Activity:
Check every line of the entries for the string "main" and return the ones that contain it.

Records to use:
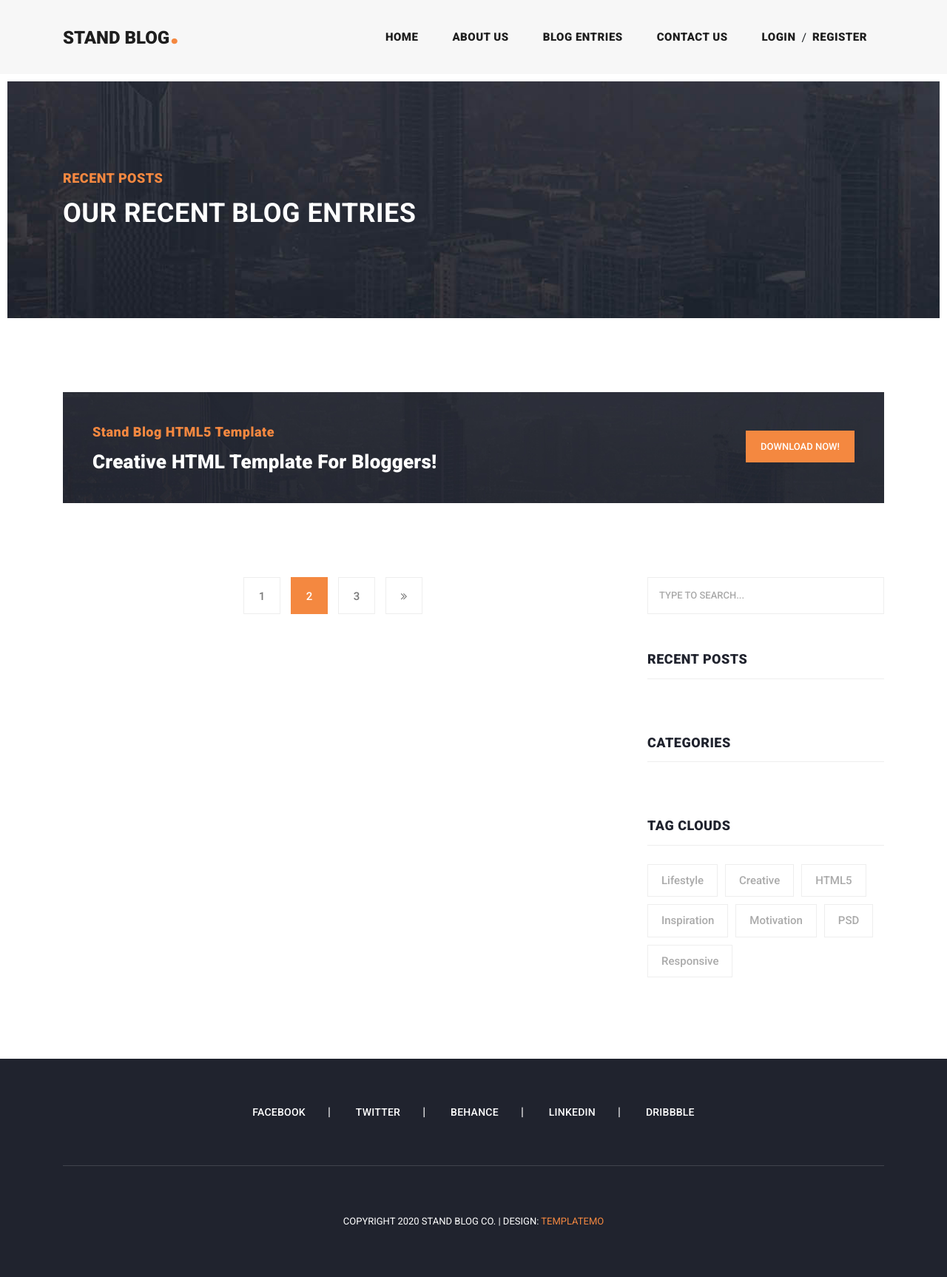
After one commit to arigeram1/standBlog, a Django app: template article_app/templates/article_app/category_detail.html in a window 1280 px wide. The commit adds this page. Shown: the whole page at 74% size. Run offline with Django 5.2, Linux system fonts and the light colour scheme; the template is opened without the code that fills it, so the values that code supplies are empty; some libraries are stand-ins or nearby versions.

Commit message:
fetch articles related with categories and define related name for relation fields in article model

```diff
--- a/article_app/models.py
+++ b/article_app/models.py
@@ -17,10 +17,9 @@
 
 class Article(models.Model):
 
+    category = models.ManyToManyField(Category , related_name='articles')
 
-    category = models.ManyToManyField(Category)
-
-    author = models.ForeignKey(User,on_delete=models.CASCADE)
+    author = models.ForeignKey(User,on_delete=models.CASCADE , related_name='articles')
 
     title = models.CharField(max_length=70)
 
--- /dev/null
+++ b/article_app/templates/article_app/category_detail.html
@@ -0,0 +1,103 @@
+{% extends 'base.html' %}
+{% load static %}
+
+{% block title %}
+	category detail
+{% endblock %}
+
+    {% block content %}
+    	<!-- Page Content -->
+    <!-- Banner Starts Here -->
+    <div class="heading-page header-text">
+      <section class="page-heading">
+        <div class="container">
+          <div class="row">
+            <div class="col-lg-12">
+              <div class="text-content">
+                <h4>Recent Posts</h4>
+                <h2>Our Recent Blog Entries</h2>
+              </div>
+            </div>
+          </div>
+        </div>
+      </section>
+    </div>
+
+    <!-- Banner Ends Here -->
+
+    <section class="call-to-action">
+      <div class="container">
+        <div class="row">
+          <div class="col-lg-12">
+            <div class="main-content">
+              <div class="row">
+                <div class="col-lg-8">
+                  <span>Stand Blog HTML5 Template</span>
+                  <h4>Creative HTML Template For Bloggers!</h4>
+                </div>
+                <div class="col-lg-4">
+                  <div class="main-button">
+                    <a href="https://templatemo.com/tm-551-stand-blog" target="_parent">Download Now!</a>
+                  </div>
+                </div>
+              </div>
+            </div>
+          </div>
+        </div>
+      </div>
+    </section>
+
+
+    <section class="blog-posts grid-system">
+      <div class="container">
+        <div class="row">
+          <div class="col-lg-8">
+            <div class="all-blog-posts">
+              <div class="row">
+                {% for article in articles %}
+                    <div class="col-lg-6">
+                  <div class="blog-post">
+                    <div class="blog-thumb">
+                      <img src="{{ article.image.url }}" alt="">
+                    </div>
+                    <div class="down-content">
+                      <span>{{ article.category.first.title }}</span>
+                      <a href="post-details.html"><h4>{{ article.title }}</h4></a>
+                      <ul class="post-info">
+                        <li><a href="#">{{ article.author }}</a></li>
+                        <li><a href="#">{{ article.created }}</a></li>
+                        <li><a href="#">12 Comments</a></li>
+                      </ul>
+                      <p>{{ article.body|slice:":120" }}</p>
+                      <div class="post-options">
+                        <div class="row">
+                          <div class="col-lg-12">
+                            <ul class="post-tags">
+                              <li><i class="fa fa-tags"></i></li>
+                              <li><a href="#">Best Templates</a>,</li>
+                              <li><a href="#">TemplateMo</a></li>
+                            </ul>
+                          </div>
+                        </div>
+                      </div>
+                    </div>
+                  </div>
+                </div>
+                  {% endfor %}
+                <div class="col-lg-12">
+                  <ul class="page-numbers">
+                    <li><a href="#">1</a></li>
+                    <li class="active"><a href="#">2</a></li>
+                    <li><a href="#">3</a></li>
+                    <li><a href="#"><i class="fa fa-angle-double-right"></i></a></li>
+                  </ul>
+                </div>
+              </div>
+            </div>
+          </div>
+          {% include 'include/sidebar.html' %}
+        </div>
+      </div>
+    </section>
+
+    {% endblock %}
--- a/article_app/urls.py
+++ b/article_app/urls.py
@@ -8,5 +8,6 @@
 
     path('detail/<slug:slug>',views.articleDetailView , name='detail'),
     path('list',views.articleListView, name='article_list'),
+    path('category/<int:pk>', views.articleByCatView , name='category_detail')
 
 ]
--- a/context_processors/context_processors.py
+++ b/context_processors/context_processors.py
@@ -1,10 +1,13 @@
 
 from article_app.models import Article
 
+from article_app.models import Category
 
 
 def recent_articles(request):
 
     recent_articles = Article.objects.all().order_by('-created')[:3]
 
-    return {'recent_articles':recent_articles}
+    categories = Category.objects.all()
+
+    return {'recent_articles':recent_articles,'categories':categories}
--- a/home_app/views.py
+++ b/home_app/views.py
@@ -8,4 +8,6 @@
 
     articles = Article.objects.all()
 
-    return render(request, 'home_app/home.html', context={'articles':articles})
+    recent = Article.objects.all().order_by('-created')[:3]
+
+    return render(request, 'home_app/home.html', context={'articles':articles , 'recent':recent})
--- a/templates/include/sidebar.html
+++ b/templates/include/sidebar.html
@@ -36,12 +36,9 @@
         </div>
         <div class="content">
           <ul>
-            <li><a href="#">- Nature Lifestyle</a></li>
-            <li><a href="#">- Awesome Layouts</a></li>
-            <li><a href="#">- Creative Ideas</a></li>
-            <li><a href="#">- Responsive Templates</a></li>
-            <li><a href="#">- HTML5 / CSS3 Templates</a></li>
-            <li><a href="#">- Creative &amp; Unique</a></li>
+            {% for category in categories %}
+                <li><a href="{% url "article_app:category_detail" category.id %}">- {{ category.title }}</a></li>
+            {% endfor %}
           </ul>
         </div>
       </div>
```
Also changed, not shown: article_app/views.py (+12 -1 lines), article_app/migrations/0007_alter_article_author_alter_article_category.py (added).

Reply to the task:
+            <div class="main-content">
+                  <div class="main-button">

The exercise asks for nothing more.